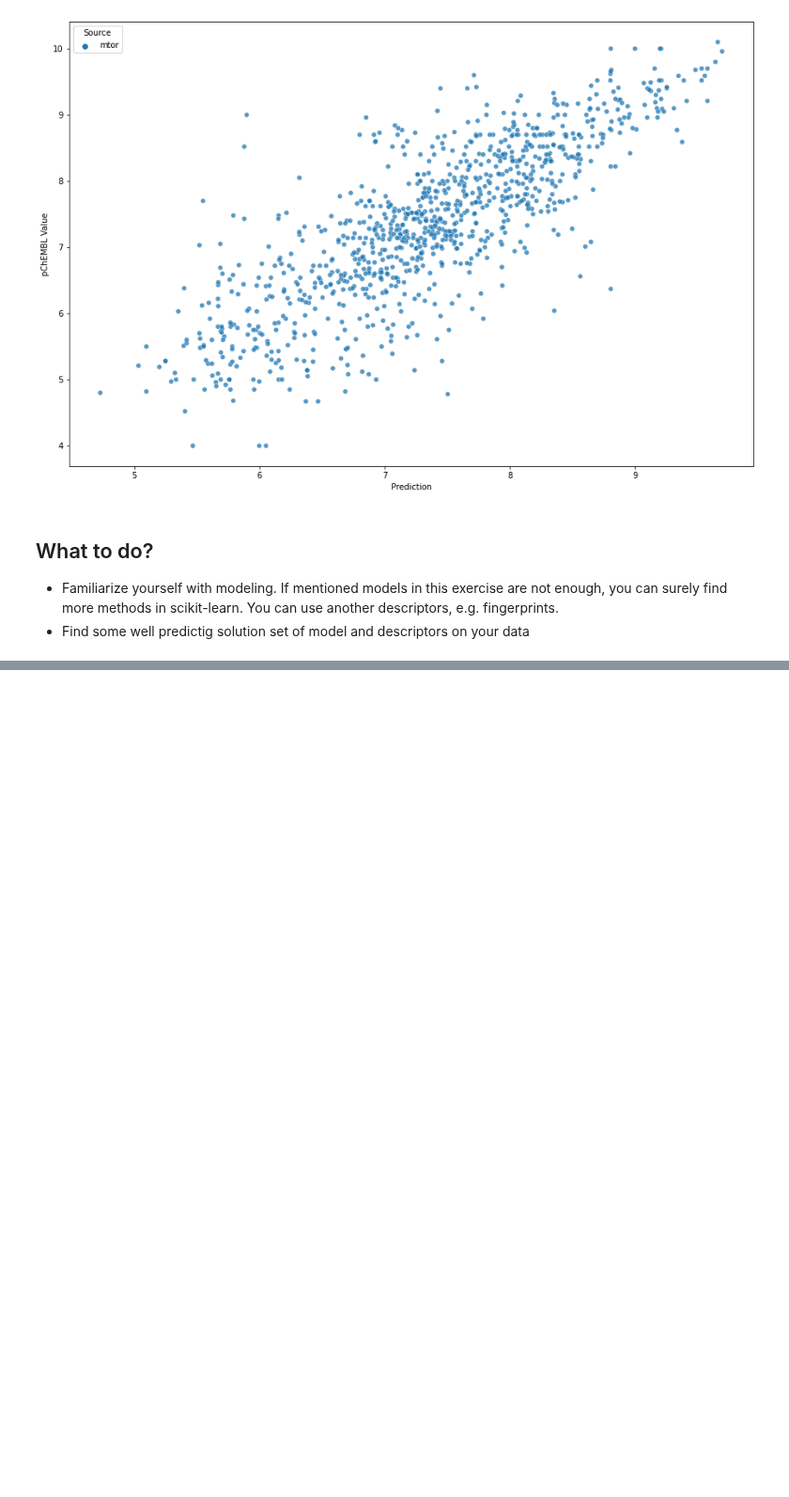
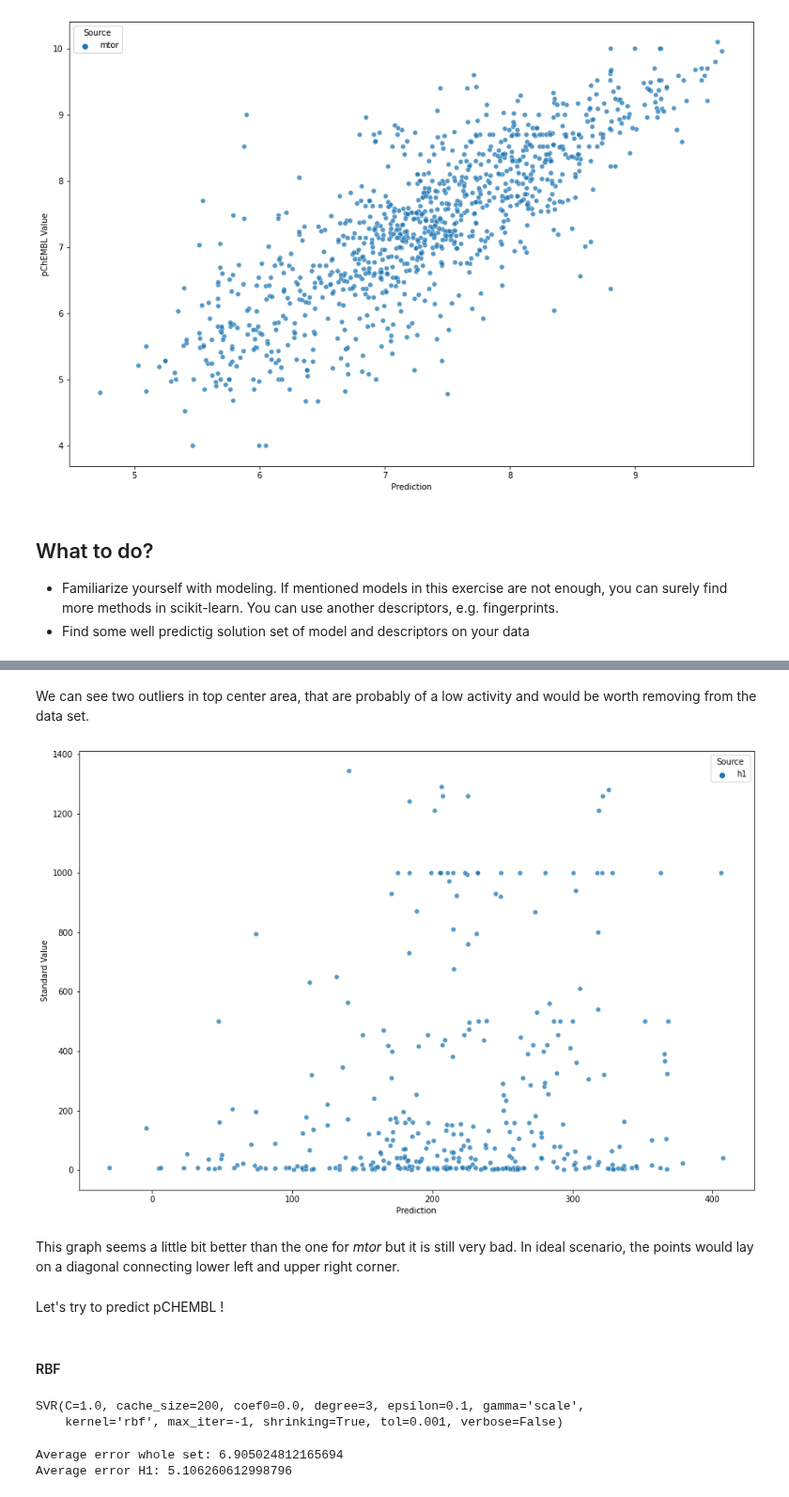
Before and after one commit to lich-uct/cdd2021, a Jupyter notebook: cervenku/12_modelling.ipynb, the cells around one changed output, grey strips where cells are left out. Shown at 94% size. Drawn from its saved outputs; the diff is of its cells as text; code cells hidden in the pictures; blank space fills up the shorter version.

```diff
--- a/cervenku/12_modelling.ipynb
+++ b/cervenku/12_modelling.ipynb
@@ -436,0 +569,31 @@ p=seaborn.scatterplot(x="Prediction",
+# %% [markdown]
+We can see two outliers in top center area, that are probably of a low activity and would be worth removing from the data set.
+# %%
+fig, ax = pyplot.subplots(figsize=(15,10))
+p=seaborn.scatterplot(x="Prediction",
+                      y="Standard Value",
+                      data=res_h1[res_h1["Standard Value"]<mx_h1/1000],
+                      hue="Source",
+                      legend="brief",
+                      ax=ax,
+                      alpha=0.75
+                     )
+# %% [output]
+[figure, added]
+# %% [markdown]
+This graph seems a little bit better than the one for *mtor* but it is still very bad. In ideal scenario, the points would lay on a diagonal connecting lower left and upper right corner.
+# %% [markdown]
+Let's try to predict pCHEMBL !
+# %% [markdown]
+#### RBF
+# %%
+svr_p_h1 = svm.SVR()
+svr_p_h1.fit(df_h1[df_h1["pChEMBL Value"]>0][(f"MQN_{x}" for x in range(1, 43))], df_h1[df_h1["pChEMBL Value"]>0]["pChEMBL Value"])
+# %% [output]
+SVR(C=1.0, cache_size=200, coef0=0.0, degree=3, epsilon=0.1, gamma='scale',
+    kernel='rbf', max_iter=-1, shrinking=True, tol=0.001, verbose=False)
+# %%
+res_svr_p_h1 = get_results_h1(svr_p_h1, df_h1, (f"MQN_{x}" for x in range(1, 43)), "pChEMBL Value")
+# %% [output]
+Average error whole set: 6.905024812165694
+Average error H1: 5.106260612998796
```
Also changed, not shown: parts of 73 cells of this notebook.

----

● Directions for this task: A lone number is the expected answer: the count of lines in these entries holding the string "Standard".

● Answer to the exercise: 2